Proteins from plant sources are generally less soluble and have poorer functionality compared to animal proteins. The overall goal of this thesis was to better understand mechanisms associated with the formation of electrostatic complexes involving mixed systems of lentil protein isolates (LPI) and three different anionic polysaccharides (gum Arabic (GA), κ-carrageenan (κ-CG) and de-acyl gellan gum (GG)). A better understanding of mixed systems should lead to the development of formulated ingredients for targeted applications. Findings also may lead to enhanced utilization of lentil proteins as food and/or biomaterial ingredients with improved functionality over the protein alone. Maximum complexation occurred in the 1:1 LPI:GA mixed system (total biopolymer concentration (Cp) = 0.05%, w/w) at pH 3.50 with complexation following two pH-dependent structure forming events associated with the formation of soluble (pHc) and insoluble (pH1) complexes at pH 5.87 and 3.62, respectively. The addition of GA resulted in a shift of the LPI isoelectric point (pH 4.70) to a lower pH (3.17). The addition of sodium chloride (NaCl) disrupted coacervation, whereas the addition of urea caused a drop in the magnitude of the observed maximum optical density (O.D.). Increasing the temperature to 60°C resulted in a shift in turbidity curves towards more acidic pH and a decrease in maximum O.D. relative to the control (21-23°C). The addition of GG or κ-CG to LPI resulted in a suppression of LPI aggregation by electrostatic repulsion with a shift in net neutrality of the formed complexes to a lower pH (4.36) compared to LPI alone (pH 4.70) as measured by electrophoretic mobility of a 15:1 LPI:GG/κ-CG mixed system (Cp = 0.05%, w/w). The addition of salts resulted in disruption of formed LPI:GG/κ-CG complexes, and no polysaccharide-ion specific sensitivities were evident (i.e., Ca2+ to GG or K+ to κ-CG). Complexation was primarily driven by electrostatic attractive forces with secondary stabilization by hydrogen bonding. Hydrophobic interactions were thought to play a role in the stabilization of LPI-LPI aggregates. Removal of the lentil hull had a minor effect on complexation. Initial interactions occurred slightly above the pI of the LPI where biopolymers carried net negative charges with polysaccharide chains interacting with positive patches on the protein’s surface.

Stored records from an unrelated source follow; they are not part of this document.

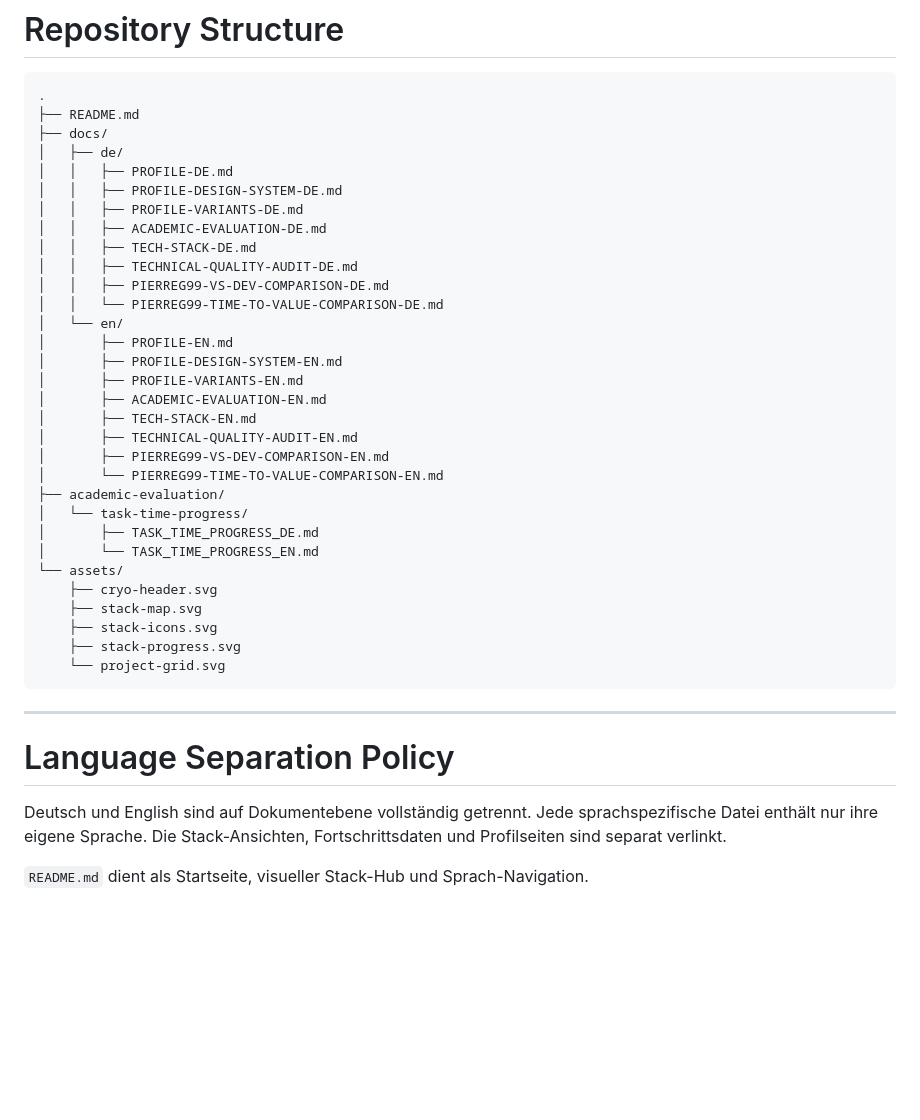
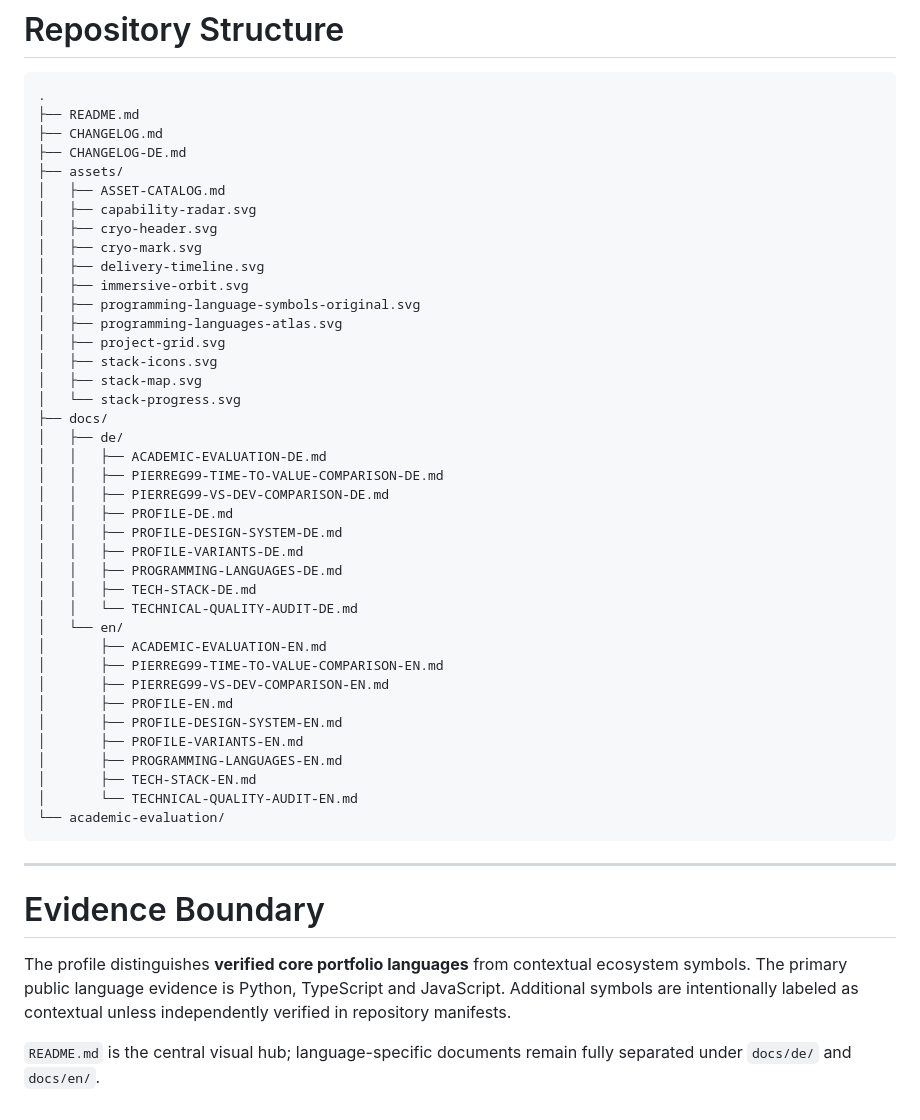
Before and after one commit to Pierreg99/Pierreg99-Pierreg99-Profile-Page, a Markdown page: README.md, the part around one of its changes. Rendered like a GitHub page; blank space fills up the shorter version.

Commit message:
docs: finalize immersive language and asset navigation

````diff
--- a/README.md
+++ b/README.md
@@ -64,41 +74,49 @@
 ```text
 .
 ├── README.md
+├── CHANGELOG.md
+├── CHANGELOG-DE.md
+├── assets/
+│   ├── ASSET-CATALOG.md
+│   ├── capability-radar.svg
+│   ├── cryo-header.svg
+│   ├── cryo-mark.svg
+│   ├── delivery-timeline.svg
+│   ├── immersive-orbit.svg
+│   ├── programming-language-symbols-original.svg
+│   ├── programming-languages-atlas.svg
+│   ├── project-grid.svg
+│   ├── stack-icons.svg
+│   ├── stack-map.svg
+│   └── stack-progress.svg
 ├── docs/
 │   ├── de/
+│   │   ├── ACADEMIC-EVALUATION-DE.md
+│   │   ├── PIERREG99-TIME-TO-VALUE-COMPARISON-DE.md
+│   │   ├── PIERREG99-VS-DEV-COMPARISON-DE.md
 │   │   ├── PROFILE-DE.md
 │   │   ├── PROFILE-DESIGN-SYSTEM-DE.md
 │   │   ├── PROFILE-VARIANTS-DE.md
-│   │   ├── ACADEMIC-EVALUATION-DE.md
+│   │   ├── PROGRAMMING-LANGUAGES-DE.md
 │   │   ├── TECH-STACK-DE.md
-│   │   ├── TECHNICAL-QUALITY-AUDIT-DE.md
-│   │   ├── PIERREG99-VS-DEV-COMPARISON-DE.md
-│   │   └── PIERREG99-TIME-TO-VALUE-COMPARISON-DE.md
+│   │   └── TECHNICAL-QUALITY-AUDIT-DE.md
 │   └── en/
+│       ├── ACADEMIC-EVALUATION-EN.md
+│       ├── PIERREG99-TIME-TO-VALUE-COMPARISON-EN.md
+│       ├── PIERREG99-VS-DEV-COMPARISON-EN.md
 │       ├── PROFILE-EN.md
 │       ├── PROFILE-DESIGN-SYSTEM-EN.md
 │       ├── PROFILE-VARIANTS-EN.md
-│       ├── ACADEMIC-EVALUATION-EN.md
+│       ├── PROGRAMMING-LANGUAGES-EN.md
 │       ├── TECH-STACK-EN.md
-│       ├── TECHNICAL-QUALITY-AUDIT-EN.md
-│       ├── PIERREG99-VS-DEV-COMPARISON-EN.md
-│       └── PIERREG99-TIME-TO-VALUE-COMPARISON-EN.md
-├── academic-evaluation/
-│   └── task-time-progress/
-│       ├── TASK_TIME_PROGRESS_DE.md
-│       └── TASK_TIME_PROGRESS_EN.md
-└── assets/
-    ├── cryo-header.svg
-    ├── stack-map.svg
-    ├── stack-icons.svg
-    ├── stack-progress.svg
-    └── project-grid.svg
+│       └── TECHNICAL-QUALITY-AUDIT-EN.md
+└── academic-evaluation/
 ```
 
 ---
 
-# Language Separation Policy
+# Evidence Boundary
 
-Deutsch und English sind auf Dokumentebene vollständig getrennt. Jede sprachspezifische Datei enthält nur ihre eigene Sprache. Die Stack-Ansichten, Fortschrittsdaten und Profilseiten sind separat verlinkt.
+The profile distinguishes **verified core portfolio languages** from contextual ecosystem symbols. The primary public language evidence is Python, TypeScript and JavaScript. Additional symbols are intentionally labeled as contextual unless independently verified in repository manifests.
 
-`README.md` dient als Startseite, visueller Stack-Hub und Sprach-Navigation.
+`README.md` is the central visual hub; language-specific documents remain fully separated under `docs/de/` and `docs/en/`.
````
Also changed, not shown: other parts of README.md (+19 -9 lines).
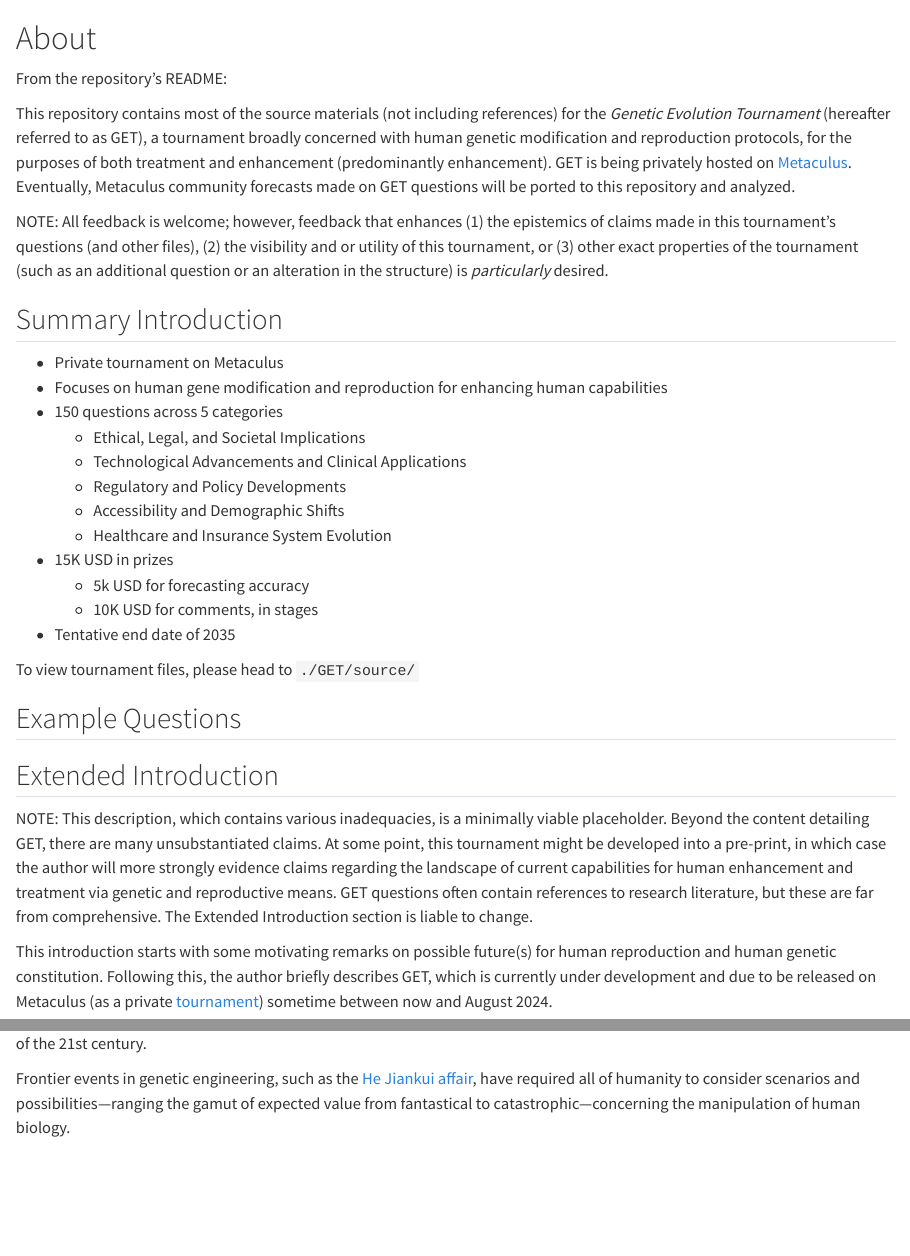
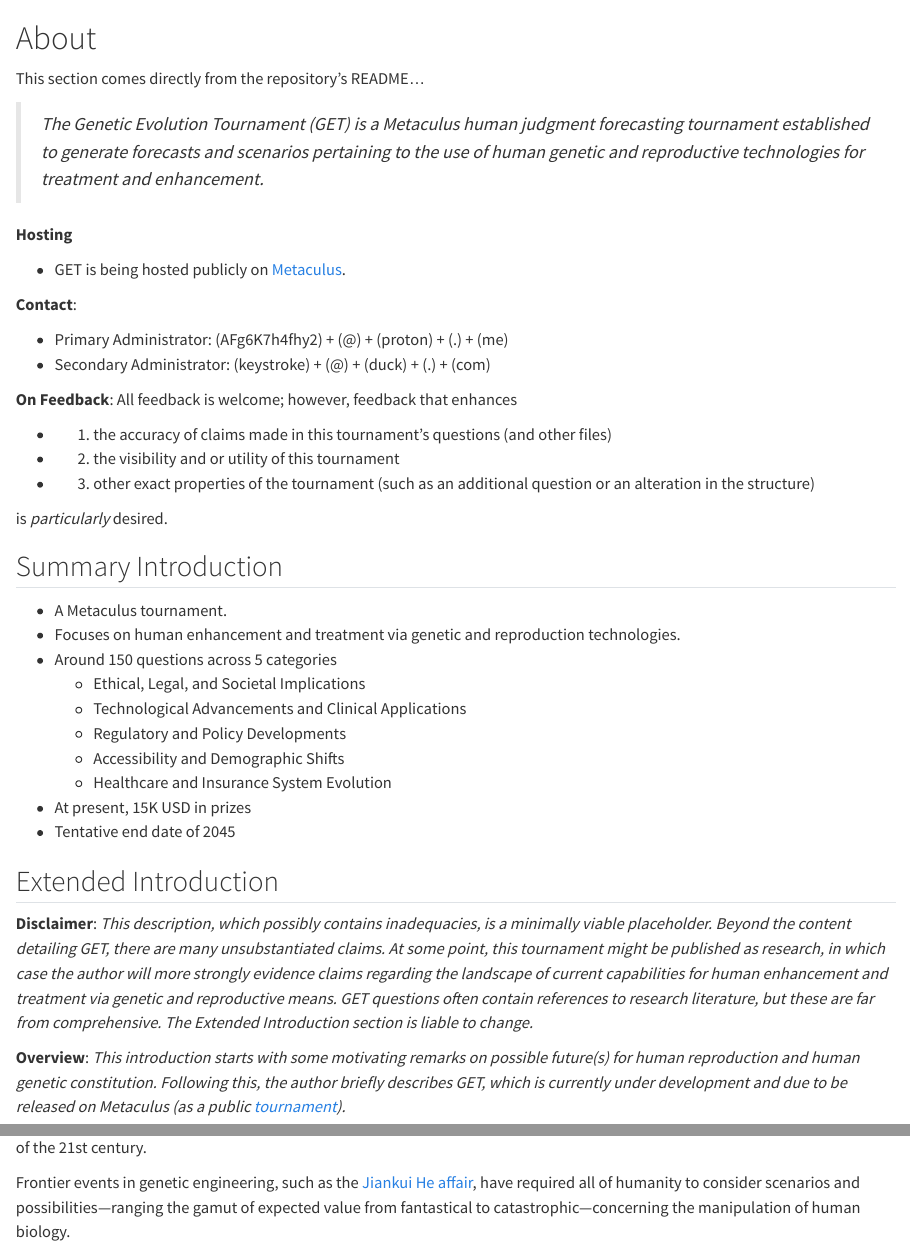
Before and after one commit to AFg6K7h4fhy2/Genetic-Evolution-Tournament, a Quarto document (website/front_matter/about.qmd): the page in a window 1100 px wide, from its top, and a second part further down, joined at a grey line. Rendered offline with R 4.5, knitr and Pandoc in place of Quarto, with nearby package versions.

Commit message:
final update to readme and about

```diff
--- a/website/front_matter/about.qmd
+++ b/website/front_matter/about.qmd
@@ -1,39 +1,48 @@
 # About
 
-From the repository's README:
+This section comes directly from the repository's README...
 
-This repository contains most of the source materials (not including references) for the _Genetic Evolution Tournament_ (hereafter referred to as GET), a tournament broadly concerned with human genetic modification and reproduction protocols, for the purposes of both treatment and enhancement (predominantly enhancement). GET is being privately hosted on [Metaculus](https://en.wikipedia.org/wiki/Metaculus). Eventually, Metaculus community forecasts made on GET questions will be ported to this repository and analyzed.
+> _The Genetic Evolution Tournament (GET) is a Metaculus human judgment forecasting tournament established to generate forecasts and scenarios pertaining to the use of human genetic and reproductive technologies for treatment and enhancement._
 
-NOTE: All feedback is welcome; however, feedback that enhances (1) the epistemics of claims made in this tournament's questions (and other files), (2) the visibility and or utility of this tournament, or (3) other exact properties of the tournament (such as an additional question or an alteration in the structure) is _particularly_ desired.
+__Hosting__
+
+* GET is being hosted publicly on [Metaculus](https://en.wikipedia.org/wiki/Metaculus).
+
+__Contact__:
+
+* Primary Administrator: (AFg6K7h4fhy2) + (@) + (proton) + (.) + (me)
+* Secondary Administrator: (keystroke) + (@) + (duck) + (.) + (com)
+
+__On Feedback__: All feedback is welcome; however, feedback that enhances
+
+* (1) the accuracy of claims made in this tournament's questions (and other files)
+* (2) the visibility and or utility of this tournament
+* (3) other exact properties of the tournament (such as an additional question or an alteration in the structure)
+
+is _particularly_ desired.
 
 ## Summary Introduction
 
-* Private tournament on Metaculus
-* Focuses on human gene modification and reproduction for enhancing human capabilities
-* 150 questions across 5 categories
+* A Metaculus tournament.
+* Focuses on human enhancement and treatment via genetic and reproduction technologies.
+* Around 150 questions across 5 categories
   * Ethical, Legal, and Societal Implications
   * Technological Advancements and Clinical Applications
   * Regulatory and Policy Developments
   * Accessibility and Demographic Shifts
   * Healthcare and Insurance System Evolution
-* 15K USD in prizes
-  * 5k USD for forecasting accuracy
-  * 10K USD for comments, in stages
-* Tentative end date of 2035
-
-To view tournament files, please head to `./GET/source/`
-
-## Example Questions
+* At present, 15K USD in prizes
+* Tentative end date of 2045
 
 ## Extended Introduction
 
-NOTE: This description, which contains various inadequacies, is a minimally viable placeholder. Beyond the content detailing GET, there are many unsubstantiated claims. At some point, this tournament might be developed into a pre-print, in which case the author will more strongly evidence claims regarding the landscape of current capabilities for human enhancement and treatment via genetic and reproductive means. GET questions often contain references to research literature, but these are far from comprehensive. The Extended Introduction section is liable to change.
+__Disclaimer__: _This description, which possibly contains inadequacies, is a minimally viable placeholder. Beyond the content detailing GET, there are many unsubstantiated claims. At some point, this tournament might be published as research, in which case the author will more strongly evidence claims regarding the landscape of current capabilities for human enhancement and treatment via genetic and reproductive means. GET questions often contain references to research literature, but these are far from comprehensive. The Extended Introduction section is liable to change._
 
-This introduction starts with some motivating remarks on possible future(s) for human reproduction and human genetic constitution. Following this, the author briefly describes GET, which is currently under development and due to be released on Metaculus (as a private [tournament](https://en.wikipedia.org/wiki/Prediction_market)) sometime between now and August 2024.
+__Overview__: _This introduction starts with some motivating remarks on possible future(s) for human reproduction and human genetic constitution. Following this, the author briefly describes GET, which is currently under development and due to be released on Metaculus (as a public [tournament](https://en.wikipedia.org/wiki/Prediction_market))._
 
 [Scientific progress](https://en.wikipedia.org/wiki/Progress#Scientific_progress) in [genetics](https://en.wikipedia.org/wiki/Genetics), [genetic engineering](https://en.wikipedia.org/wiki/Genetic_engineering), and [assisted-reproduction](https://en.wikipedia.org/wiki/Assisted_reproductive_technology) continues at a rapid and accelerating pace, with current technological capabilities far exceeding those imagined by researchers and policy-makers in [biotechnology](https://en.wikipedia.org/wiki/Biotechnology) at the start of the 21st century.
 
-Frontier events in genetic engineering, such as the [He Jiankui affair](https://en.wikipedia.org/wiki/He_Jiankui_affair), have required all of humanity to consider scenarios and possibilities—ranging the gamut of expected value from fantastical to catastrophic—concerning the manipulation of human biology.
+Frontier events in genetic engineering, such as the [Jiankui He affair](https://en.wikipedia.org/wiki/He_Jiankui_affair), have required all of humanity to consider scenarios and possibilities—ranging the gamut of expected value from fantastical to catastrophic—concerning the manipulation of human biology.
 
 Although extreme-fidelity human gene modification (as in precisely exacting desired genetic outcomes) or, more broadly, [modification of human biology](https://en.wikipedia.org/wiki/Genetic_engineering_techniques) at a caliber similar to what we might expect to be employed in _[Brave New World](https://en.wikipedia.org/wiki/Brave_New_World)_ or _[Gattaca](https://en.wikipedia.org/wiki/Gattaca)_, is yet unrealized, developments in the aforementioned fields steer evermore towards this capacity.
 
```
Also changed, not shown: README.md, website/front_matter/about.qmd (7 more changed lines).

DegreeMaster of Science (M.Sc.)
DepartmentFood and Bioproduct Sciences
SupervisorNickerson, Michael T.
CommitteeGray, Gordon; Tyler, Rodert; Wanasundara, Janitha; Low, Nicholas
Copyright DateAugust 2012
Lentil protein isolates
de-acyl gellan gum